Tackling tax evasion and avoidance. There has been great progress over the past decade to improve tax transparency and facilitate exchange of information. Bank secrecy for tax purposes is over, and almost 90 jurisdictions are now exchanging bank information automatically. This has already resulted in governments identifying 93 billion euros in additional tax revenues.
Tax evasion is also closely linked with other financial crimes, including corruption and money laundering. The OECD is promoting a holistic, ‘whole of government’ approach to addressing these connected challenges by strengthening inter-agency and international co-operation in fighting tax crimes and other corrupt practices. One example is the joint study we published with the World Bank in October on “Improving Co-operation between Tax Authorities and Anti-Corruption Authorities in Combating Tax Crime and Corruption”.
Stemming illicit financial flows (IFFs). Putting a stop to the funds that facilitate or incentivise corruption is key to promoting sustainable and inclusive development. This requires a collective effort to better understand development linkages, IFF risks, and reduce vulnerabilities to IFFs across source, transit and destination countries.
The numbers are heavily disputed – total illicit flows from developing countries have been estimated to be between USD 850 billion to USD 1 trillion per year. But the consensus is that IFFs outstrip combined inflows of foreign direct investment and ODA combined, dramatically reducing the resources available for domestic investment.
Promoting integrity in the public sector. This is a key focus of the Organisation, demonstrated by our internationally recognised guidance, including the OECD Recommendations on Public Integrity and on Public Procurement.
Our annual Integrity Forum brings together all stakeholders and takes stock of the challenges being faced in this area. In 2017, we adopted a Recommendation on Public Integrity focusing on three pillars: Putting a system in place to reduce opportunities for corrupt behaviour; Changing the culture to make corruption unacceptable socially; and, Making people accountable for their actions.
Promoting standards to prevent corruption in the delivery of aid. The OECD is also setting the benchmark on effective strategies for managing the risk of corruption in development assistance, and enhancing the use of aid resources. And we are closely monitoring country commitments through the 2016 OECD Council Recommendation for Development Co-operation Actors on Managing the Risks of Corruption.
Last but not least we are tackling corruption in sports. Corruption in sport distorts the rules of the game, it “un-levels” the playing field and erodes trust in the sport movement. Eventually it turns citizens away from sport. We are pleased to support the International Partnership Against Corruption in Sports (IPACS), a collective and multi-stakeholder approach to applying international anti-corruption standards to sport. I am convinced that France will benefit directly from this as it prepares for the Paris 2024 Olympics and other forthcoming events.
Mesdames et messieurs,

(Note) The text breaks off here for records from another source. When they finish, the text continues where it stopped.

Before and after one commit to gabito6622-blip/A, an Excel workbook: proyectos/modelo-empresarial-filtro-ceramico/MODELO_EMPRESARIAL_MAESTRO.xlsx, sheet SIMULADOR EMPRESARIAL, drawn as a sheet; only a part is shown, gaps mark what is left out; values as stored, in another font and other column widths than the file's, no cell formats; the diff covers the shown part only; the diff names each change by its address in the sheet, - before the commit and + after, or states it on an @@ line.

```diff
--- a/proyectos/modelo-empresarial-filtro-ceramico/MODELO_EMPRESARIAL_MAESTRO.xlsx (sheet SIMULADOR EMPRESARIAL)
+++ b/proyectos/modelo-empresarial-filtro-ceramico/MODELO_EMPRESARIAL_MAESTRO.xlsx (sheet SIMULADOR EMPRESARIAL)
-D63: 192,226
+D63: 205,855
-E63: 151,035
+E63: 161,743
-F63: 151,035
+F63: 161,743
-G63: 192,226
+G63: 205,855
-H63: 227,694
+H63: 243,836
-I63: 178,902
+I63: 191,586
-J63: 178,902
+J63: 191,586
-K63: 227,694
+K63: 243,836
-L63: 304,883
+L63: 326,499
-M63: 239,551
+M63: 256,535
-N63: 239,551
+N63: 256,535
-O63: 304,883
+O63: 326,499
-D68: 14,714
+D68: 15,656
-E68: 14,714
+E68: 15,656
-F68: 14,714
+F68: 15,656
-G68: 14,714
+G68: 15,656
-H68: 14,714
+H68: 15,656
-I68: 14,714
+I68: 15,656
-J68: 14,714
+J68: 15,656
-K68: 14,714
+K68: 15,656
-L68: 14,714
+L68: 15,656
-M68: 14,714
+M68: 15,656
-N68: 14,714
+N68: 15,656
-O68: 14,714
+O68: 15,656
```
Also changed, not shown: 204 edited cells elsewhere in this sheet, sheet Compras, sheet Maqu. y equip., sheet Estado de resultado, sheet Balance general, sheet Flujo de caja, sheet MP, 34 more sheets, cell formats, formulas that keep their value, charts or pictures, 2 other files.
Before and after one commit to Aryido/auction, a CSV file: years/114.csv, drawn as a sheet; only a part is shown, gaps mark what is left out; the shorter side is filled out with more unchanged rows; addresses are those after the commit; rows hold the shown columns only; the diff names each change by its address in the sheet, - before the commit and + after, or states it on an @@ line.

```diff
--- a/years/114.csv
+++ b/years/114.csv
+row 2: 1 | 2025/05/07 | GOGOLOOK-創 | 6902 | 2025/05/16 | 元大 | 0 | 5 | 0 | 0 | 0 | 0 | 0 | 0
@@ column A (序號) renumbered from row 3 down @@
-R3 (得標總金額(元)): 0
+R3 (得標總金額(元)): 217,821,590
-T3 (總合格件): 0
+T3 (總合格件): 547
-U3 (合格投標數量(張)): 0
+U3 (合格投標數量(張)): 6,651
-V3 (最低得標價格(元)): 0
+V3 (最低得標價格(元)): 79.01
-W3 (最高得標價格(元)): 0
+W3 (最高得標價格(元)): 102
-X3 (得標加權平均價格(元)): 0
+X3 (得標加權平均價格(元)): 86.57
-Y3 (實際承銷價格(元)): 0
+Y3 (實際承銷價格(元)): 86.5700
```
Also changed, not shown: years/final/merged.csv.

La corruption n’a pas lieu dans l’isolement. Elle implique une pluralité d’acteurs, une pluralité de frontières et une pluralité de secteurs. C’est précisément pourquoi nous allons continuer de travailler avec les gouvernements, les entreprises, la société civile et les forums internationaux comme le G20, pour lutter contre la corruption, concevoir et mettre en œuvre des politiques meilleures pour une vie meilleure. Merci.